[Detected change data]
——
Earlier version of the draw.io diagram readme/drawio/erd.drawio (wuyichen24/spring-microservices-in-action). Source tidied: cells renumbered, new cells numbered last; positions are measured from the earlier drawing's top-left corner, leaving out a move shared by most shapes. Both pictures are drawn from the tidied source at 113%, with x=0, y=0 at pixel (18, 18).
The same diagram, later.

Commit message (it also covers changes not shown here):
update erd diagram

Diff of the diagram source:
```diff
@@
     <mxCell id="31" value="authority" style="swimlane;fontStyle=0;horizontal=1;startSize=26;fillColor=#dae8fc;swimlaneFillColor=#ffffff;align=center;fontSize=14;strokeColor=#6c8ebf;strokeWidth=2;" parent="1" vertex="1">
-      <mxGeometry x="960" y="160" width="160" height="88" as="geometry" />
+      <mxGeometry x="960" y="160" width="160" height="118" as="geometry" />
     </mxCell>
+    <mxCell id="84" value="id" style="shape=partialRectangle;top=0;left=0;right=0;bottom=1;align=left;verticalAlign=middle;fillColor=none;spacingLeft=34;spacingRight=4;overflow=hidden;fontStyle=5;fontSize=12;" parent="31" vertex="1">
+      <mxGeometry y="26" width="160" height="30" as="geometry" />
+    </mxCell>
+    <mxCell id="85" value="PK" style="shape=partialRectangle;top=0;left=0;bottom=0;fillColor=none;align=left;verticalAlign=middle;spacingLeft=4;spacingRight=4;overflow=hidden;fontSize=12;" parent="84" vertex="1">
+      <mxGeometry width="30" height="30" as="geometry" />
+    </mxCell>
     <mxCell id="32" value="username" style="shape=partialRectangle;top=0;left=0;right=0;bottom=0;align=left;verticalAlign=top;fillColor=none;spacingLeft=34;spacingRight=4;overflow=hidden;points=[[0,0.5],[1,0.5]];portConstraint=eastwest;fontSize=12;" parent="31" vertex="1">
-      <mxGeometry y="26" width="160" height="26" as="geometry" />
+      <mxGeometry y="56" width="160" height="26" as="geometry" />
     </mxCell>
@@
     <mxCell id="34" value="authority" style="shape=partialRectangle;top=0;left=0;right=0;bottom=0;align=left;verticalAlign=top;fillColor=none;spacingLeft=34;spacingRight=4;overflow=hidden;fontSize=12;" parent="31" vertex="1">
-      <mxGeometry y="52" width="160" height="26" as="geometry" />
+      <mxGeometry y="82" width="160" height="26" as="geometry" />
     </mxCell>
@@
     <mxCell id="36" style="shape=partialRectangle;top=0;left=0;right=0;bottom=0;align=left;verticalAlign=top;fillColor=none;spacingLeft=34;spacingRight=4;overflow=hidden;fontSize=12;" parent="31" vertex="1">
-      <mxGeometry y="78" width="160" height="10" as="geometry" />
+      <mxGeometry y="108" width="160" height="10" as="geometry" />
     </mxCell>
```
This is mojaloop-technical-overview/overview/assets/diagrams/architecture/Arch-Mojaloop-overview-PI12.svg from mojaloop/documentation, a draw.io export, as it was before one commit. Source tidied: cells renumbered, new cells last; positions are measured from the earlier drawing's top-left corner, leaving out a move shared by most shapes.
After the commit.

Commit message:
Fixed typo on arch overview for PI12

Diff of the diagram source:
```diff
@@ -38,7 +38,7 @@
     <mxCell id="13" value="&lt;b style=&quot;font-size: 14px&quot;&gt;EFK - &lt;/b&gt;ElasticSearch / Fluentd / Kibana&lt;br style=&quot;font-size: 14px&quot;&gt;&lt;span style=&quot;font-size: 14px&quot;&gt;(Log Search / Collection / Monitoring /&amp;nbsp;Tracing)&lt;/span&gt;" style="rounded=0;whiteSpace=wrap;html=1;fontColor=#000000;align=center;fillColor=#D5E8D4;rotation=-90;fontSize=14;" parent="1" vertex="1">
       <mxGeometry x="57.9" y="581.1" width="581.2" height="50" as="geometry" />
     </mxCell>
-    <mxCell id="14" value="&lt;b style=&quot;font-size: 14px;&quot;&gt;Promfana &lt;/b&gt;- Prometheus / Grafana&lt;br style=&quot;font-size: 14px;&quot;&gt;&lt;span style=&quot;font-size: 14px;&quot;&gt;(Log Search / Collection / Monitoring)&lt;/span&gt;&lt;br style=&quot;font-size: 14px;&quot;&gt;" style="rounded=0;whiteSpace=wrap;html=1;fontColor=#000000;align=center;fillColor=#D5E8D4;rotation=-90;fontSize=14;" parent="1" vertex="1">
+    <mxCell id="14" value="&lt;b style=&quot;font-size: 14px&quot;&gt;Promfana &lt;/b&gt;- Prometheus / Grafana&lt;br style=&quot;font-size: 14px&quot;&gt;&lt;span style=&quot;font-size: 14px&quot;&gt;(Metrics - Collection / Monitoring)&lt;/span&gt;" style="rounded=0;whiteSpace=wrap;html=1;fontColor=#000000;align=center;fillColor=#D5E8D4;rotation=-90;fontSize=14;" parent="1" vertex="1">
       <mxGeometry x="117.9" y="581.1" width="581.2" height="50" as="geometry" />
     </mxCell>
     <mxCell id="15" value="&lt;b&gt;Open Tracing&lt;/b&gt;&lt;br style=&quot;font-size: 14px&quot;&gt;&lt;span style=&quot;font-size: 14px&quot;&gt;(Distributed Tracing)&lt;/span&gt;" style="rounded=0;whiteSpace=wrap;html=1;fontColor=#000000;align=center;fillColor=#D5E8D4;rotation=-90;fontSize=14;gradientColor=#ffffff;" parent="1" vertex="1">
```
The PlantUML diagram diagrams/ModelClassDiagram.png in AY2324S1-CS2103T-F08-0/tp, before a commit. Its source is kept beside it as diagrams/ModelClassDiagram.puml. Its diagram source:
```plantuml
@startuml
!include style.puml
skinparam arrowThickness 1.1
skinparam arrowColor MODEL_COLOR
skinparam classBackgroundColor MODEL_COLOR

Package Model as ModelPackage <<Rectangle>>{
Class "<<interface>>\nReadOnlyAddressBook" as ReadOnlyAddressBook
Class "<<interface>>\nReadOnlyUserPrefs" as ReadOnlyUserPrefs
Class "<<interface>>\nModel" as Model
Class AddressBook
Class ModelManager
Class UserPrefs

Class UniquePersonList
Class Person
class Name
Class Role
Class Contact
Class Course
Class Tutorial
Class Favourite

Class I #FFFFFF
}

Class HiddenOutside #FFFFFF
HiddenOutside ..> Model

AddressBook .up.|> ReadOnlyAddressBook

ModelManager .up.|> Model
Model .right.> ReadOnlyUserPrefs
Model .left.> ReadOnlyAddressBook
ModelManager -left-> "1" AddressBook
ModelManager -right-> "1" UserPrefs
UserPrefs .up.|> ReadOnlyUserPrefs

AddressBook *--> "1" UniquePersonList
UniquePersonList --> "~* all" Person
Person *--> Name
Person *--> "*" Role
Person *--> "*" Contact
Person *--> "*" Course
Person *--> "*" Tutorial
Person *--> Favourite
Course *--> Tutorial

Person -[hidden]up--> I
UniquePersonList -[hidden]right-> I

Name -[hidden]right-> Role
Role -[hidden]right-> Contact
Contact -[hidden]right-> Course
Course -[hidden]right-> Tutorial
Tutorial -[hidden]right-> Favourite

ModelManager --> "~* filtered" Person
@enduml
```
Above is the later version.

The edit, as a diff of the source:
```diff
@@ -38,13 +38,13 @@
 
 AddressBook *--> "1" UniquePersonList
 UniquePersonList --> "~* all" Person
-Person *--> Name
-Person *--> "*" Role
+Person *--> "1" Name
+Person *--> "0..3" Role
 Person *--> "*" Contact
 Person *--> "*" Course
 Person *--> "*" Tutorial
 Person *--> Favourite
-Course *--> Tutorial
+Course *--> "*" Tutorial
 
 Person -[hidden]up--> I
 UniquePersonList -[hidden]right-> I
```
——
Instructions to follow
How many lines in the entries above hold the string "mxGeometry"? Answer with the number and nothing more.

Reply to the exercise
12